> _PROBLEM_: Search the data for the string "TEMPER" and gather each line it is in.
═══ THE RECORDS
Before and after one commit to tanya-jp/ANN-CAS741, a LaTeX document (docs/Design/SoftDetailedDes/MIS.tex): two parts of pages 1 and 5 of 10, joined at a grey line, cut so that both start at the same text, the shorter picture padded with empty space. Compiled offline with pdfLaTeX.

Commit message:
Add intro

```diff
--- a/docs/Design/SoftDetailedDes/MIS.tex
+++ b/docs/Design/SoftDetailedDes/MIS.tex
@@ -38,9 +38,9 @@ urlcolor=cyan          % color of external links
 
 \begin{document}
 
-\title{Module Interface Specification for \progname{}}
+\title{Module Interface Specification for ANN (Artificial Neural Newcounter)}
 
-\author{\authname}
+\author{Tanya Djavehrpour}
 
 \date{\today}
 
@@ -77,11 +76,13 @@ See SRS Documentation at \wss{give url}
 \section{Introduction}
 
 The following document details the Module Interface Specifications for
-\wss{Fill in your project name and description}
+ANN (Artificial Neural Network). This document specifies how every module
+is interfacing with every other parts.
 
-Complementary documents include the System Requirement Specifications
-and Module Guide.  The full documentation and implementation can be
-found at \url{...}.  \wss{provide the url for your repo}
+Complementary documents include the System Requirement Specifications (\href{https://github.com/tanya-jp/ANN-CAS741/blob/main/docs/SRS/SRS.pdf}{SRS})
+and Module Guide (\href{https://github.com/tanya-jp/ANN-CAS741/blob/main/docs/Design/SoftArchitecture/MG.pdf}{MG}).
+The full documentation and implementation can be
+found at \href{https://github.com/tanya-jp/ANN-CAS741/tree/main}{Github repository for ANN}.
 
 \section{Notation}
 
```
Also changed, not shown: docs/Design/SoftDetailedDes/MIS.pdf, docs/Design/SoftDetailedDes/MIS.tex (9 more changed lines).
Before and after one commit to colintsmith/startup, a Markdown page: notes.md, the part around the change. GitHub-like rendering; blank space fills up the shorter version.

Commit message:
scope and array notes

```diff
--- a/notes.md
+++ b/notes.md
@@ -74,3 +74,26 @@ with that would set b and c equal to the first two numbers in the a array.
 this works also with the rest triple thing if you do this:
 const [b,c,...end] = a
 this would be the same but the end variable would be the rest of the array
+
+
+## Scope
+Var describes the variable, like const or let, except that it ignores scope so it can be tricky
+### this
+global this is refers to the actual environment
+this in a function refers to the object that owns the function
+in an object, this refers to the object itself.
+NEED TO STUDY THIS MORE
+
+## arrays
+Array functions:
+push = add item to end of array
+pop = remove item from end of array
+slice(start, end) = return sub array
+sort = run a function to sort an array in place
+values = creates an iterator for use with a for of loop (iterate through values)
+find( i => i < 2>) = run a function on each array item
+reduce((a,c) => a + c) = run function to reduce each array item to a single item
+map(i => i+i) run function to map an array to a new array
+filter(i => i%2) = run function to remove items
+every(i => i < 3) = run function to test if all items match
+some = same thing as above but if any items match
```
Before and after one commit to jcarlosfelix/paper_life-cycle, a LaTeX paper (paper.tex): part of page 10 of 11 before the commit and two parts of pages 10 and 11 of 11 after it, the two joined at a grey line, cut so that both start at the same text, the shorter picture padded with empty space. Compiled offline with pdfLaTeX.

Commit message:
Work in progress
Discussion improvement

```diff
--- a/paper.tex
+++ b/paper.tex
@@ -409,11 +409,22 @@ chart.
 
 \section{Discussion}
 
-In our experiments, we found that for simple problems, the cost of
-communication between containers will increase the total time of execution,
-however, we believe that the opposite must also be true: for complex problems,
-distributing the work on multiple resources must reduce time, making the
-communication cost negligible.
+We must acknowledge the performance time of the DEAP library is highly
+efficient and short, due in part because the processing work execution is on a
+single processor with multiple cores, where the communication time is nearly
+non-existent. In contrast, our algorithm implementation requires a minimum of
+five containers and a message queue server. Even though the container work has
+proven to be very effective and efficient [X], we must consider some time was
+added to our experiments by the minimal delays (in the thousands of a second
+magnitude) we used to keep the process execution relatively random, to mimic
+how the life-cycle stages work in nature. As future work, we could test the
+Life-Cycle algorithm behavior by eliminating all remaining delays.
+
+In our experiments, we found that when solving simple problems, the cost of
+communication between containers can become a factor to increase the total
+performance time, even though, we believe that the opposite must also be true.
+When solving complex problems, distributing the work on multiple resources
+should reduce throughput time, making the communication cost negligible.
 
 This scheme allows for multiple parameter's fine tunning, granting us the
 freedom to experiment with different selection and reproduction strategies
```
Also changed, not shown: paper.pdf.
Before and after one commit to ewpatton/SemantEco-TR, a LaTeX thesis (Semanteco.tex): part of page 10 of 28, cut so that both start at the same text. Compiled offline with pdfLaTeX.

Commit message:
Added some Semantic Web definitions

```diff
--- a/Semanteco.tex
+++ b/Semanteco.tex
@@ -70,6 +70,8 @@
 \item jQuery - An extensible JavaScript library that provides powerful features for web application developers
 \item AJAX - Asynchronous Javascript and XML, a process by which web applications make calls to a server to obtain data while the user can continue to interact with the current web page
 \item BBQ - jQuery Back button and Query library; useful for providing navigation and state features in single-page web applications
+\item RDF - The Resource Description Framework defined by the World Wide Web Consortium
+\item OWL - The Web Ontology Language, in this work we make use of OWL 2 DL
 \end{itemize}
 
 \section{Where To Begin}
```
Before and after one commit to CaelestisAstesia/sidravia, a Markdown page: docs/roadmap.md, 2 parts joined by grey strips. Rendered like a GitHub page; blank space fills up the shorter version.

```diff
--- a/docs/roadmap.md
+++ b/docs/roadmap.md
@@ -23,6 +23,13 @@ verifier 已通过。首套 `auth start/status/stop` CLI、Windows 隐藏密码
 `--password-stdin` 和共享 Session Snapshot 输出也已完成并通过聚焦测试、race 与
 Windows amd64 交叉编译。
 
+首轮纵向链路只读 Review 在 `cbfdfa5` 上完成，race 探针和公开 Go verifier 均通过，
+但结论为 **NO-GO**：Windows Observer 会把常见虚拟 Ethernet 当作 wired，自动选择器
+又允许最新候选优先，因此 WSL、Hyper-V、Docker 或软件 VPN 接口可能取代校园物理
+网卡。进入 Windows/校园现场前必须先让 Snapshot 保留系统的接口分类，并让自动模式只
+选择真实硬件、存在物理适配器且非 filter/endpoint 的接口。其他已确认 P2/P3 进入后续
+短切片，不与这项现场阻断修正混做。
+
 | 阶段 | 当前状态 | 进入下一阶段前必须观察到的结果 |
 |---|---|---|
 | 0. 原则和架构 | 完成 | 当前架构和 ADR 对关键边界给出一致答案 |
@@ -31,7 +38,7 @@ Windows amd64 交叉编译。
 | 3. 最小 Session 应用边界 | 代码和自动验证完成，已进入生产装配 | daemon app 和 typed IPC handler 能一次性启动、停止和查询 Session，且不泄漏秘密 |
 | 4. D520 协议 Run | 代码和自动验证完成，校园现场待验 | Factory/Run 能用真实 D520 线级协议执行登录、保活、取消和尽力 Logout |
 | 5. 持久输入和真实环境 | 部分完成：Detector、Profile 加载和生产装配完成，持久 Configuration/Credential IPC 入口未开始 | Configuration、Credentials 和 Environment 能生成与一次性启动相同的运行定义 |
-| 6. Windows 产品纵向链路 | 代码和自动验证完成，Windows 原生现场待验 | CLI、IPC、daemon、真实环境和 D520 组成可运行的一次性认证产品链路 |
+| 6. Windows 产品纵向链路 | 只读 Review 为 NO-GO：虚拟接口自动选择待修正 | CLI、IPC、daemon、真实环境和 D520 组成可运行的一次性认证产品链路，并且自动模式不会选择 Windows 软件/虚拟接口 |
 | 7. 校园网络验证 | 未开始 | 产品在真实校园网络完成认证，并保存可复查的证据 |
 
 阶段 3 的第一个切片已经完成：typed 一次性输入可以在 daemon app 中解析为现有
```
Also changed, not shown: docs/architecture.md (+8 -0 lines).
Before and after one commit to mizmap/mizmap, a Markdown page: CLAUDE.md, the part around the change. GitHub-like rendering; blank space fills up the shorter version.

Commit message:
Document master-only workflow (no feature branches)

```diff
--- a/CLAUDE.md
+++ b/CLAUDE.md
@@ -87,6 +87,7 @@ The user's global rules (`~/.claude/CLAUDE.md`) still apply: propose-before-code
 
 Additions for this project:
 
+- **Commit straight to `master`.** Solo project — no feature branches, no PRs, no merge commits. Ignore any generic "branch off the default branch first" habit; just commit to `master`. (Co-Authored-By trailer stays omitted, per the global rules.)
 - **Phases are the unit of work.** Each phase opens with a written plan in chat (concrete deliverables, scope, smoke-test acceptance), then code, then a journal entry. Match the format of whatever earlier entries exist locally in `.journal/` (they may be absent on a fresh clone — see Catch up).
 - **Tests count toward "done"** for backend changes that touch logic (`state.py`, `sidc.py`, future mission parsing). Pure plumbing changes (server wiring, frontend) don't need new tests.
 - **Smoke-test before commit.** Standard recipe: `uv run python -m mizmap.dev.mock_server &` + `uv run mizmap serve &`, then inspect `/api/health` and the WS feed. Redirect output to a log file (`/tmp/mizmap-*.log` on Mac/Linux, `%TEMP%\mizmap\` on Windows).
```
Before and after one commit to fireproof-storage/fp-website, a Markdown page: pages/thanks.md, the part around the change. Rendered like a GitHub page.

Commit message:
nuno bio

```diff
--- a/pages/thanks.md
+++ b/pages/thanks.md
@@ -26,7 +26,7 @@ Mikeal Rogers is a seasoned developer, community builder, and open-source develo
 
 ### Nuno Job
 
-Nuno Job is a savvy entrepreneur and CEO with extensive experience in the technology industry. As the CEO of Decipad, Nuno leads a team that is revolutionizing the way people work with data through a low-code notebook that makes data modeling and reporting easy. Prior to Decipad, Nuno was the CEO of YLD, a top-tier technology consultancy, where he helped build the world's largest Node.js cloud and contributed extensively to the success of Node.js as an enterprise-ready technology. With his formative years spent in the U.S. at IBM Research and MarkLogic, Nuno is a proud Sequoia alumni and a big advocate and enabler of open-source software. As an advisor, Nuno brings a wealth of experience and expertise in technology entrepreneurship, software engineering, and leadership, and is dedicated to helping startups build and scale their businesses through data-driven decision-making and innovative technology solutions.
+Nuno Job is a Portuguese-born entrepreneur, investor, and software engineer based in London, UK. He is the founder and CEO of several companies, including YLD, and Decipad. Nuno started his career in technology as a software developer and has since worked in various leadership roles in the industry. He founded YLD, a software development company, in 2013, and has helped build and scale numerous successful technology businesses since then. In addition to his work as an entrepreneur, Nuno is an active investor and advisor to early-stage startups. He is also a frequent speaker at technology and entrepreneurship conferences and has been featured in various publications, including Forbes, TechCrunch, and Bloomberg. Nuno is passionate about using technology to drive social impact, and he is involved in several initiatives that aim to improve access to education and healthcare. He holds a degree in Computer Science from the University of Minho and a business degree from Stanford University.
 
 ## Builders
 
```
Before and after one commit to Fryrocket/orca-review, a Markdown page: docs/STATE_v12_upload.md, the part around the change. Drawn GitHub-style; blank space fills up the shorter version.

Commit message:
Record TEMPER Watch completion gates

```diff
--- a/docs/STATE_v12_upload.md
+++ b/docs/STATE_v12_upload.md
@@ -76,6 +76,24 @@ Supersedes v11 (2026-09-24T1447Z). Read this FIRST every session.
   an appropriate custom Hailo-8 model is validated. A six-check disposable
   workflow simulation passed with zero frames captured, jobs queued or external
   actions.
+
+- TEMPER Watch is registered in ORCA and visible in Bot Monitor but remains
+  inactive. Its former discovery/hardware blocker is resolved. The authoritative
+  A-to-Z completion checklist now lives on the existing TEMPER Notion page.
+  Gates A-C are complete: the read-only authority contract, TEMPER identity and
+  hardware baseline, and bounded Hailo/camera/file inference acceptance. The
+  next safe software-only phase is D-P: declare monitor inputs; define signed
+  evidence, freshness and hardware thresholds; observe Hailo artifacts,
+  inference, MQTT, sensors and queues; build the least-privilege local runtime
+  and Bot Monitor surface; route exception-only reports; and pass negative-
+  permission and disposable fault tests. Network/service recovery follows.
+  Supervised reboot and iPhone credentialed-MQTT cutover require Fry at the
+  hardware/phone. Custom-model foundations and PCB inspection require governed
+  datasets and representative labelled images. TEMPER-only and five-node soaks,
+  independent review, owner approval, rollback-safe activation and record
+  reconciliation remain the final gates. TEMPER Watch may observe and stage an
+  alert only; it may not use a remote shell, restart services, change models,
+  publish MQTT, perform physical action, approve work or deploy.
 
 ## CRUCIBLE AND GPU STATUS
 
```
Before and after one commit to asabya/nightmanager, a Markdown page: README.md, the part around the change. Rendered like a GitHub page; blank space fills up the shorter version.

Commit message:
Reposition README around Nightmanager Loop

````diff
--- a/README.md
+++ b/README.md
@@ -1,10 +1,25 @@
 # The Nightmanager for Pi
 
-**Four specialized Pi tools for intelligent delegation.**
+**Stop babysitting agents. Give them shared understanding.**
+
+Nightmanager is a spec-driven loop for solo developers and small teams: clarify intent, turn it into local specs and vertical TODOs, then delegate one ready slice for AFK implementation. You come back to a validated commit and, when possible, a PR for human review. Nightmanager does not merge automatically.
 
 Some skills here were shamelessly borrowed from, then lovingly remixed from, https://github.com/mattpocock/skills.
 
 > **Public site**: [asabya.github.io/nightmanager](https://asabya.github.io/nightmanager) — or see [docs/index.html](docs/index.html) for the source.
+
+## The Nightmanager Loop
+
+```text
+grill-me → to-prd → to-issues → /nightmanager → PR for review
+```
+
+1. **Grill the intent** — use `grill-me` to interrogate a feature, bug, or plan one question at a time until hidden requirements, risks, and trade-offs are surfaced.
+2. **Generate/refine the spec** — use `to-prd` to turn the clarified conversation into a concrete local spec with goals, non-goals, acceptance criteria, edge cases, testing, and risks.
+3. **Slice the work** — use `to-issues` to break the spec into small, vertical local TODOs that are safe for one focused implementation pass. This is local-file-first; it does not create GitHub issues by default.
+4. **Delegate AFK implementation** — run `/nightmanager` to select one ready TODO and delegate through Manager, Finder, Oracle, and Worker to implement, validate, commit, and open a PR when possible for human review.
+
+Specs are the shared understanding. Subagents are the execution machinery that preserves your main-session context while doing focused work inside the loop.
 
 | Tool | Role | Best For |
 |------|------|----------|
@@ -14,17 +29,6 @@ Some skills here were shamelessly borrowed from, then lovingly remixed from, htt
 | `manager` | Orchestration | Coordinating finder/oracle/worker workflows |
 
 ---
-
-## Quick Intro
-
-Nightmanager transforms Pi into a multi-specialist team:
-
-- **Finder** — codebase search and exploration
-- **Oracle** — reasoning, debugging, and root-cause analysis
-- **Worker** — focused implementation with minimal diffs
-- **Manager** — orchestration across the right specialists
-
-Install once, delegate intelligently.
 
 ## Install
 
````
══════
> _OUTPUT_:
Record TEMPER Watch completion gates
+- TEMPER Watch is registered in ORCA and visible in Bot Monitor but remains
+  A-to-Z completion checklist now lives on the existing TEMPER Notion page.
+  Gates A-C are complete: the read-only authority contract, TEMPER identity and
+  datasets and representative labelled images. TEMPER-only and five-node soaks,
+  reconciliation remain the final gates. TEMPER Watch may observe and stage an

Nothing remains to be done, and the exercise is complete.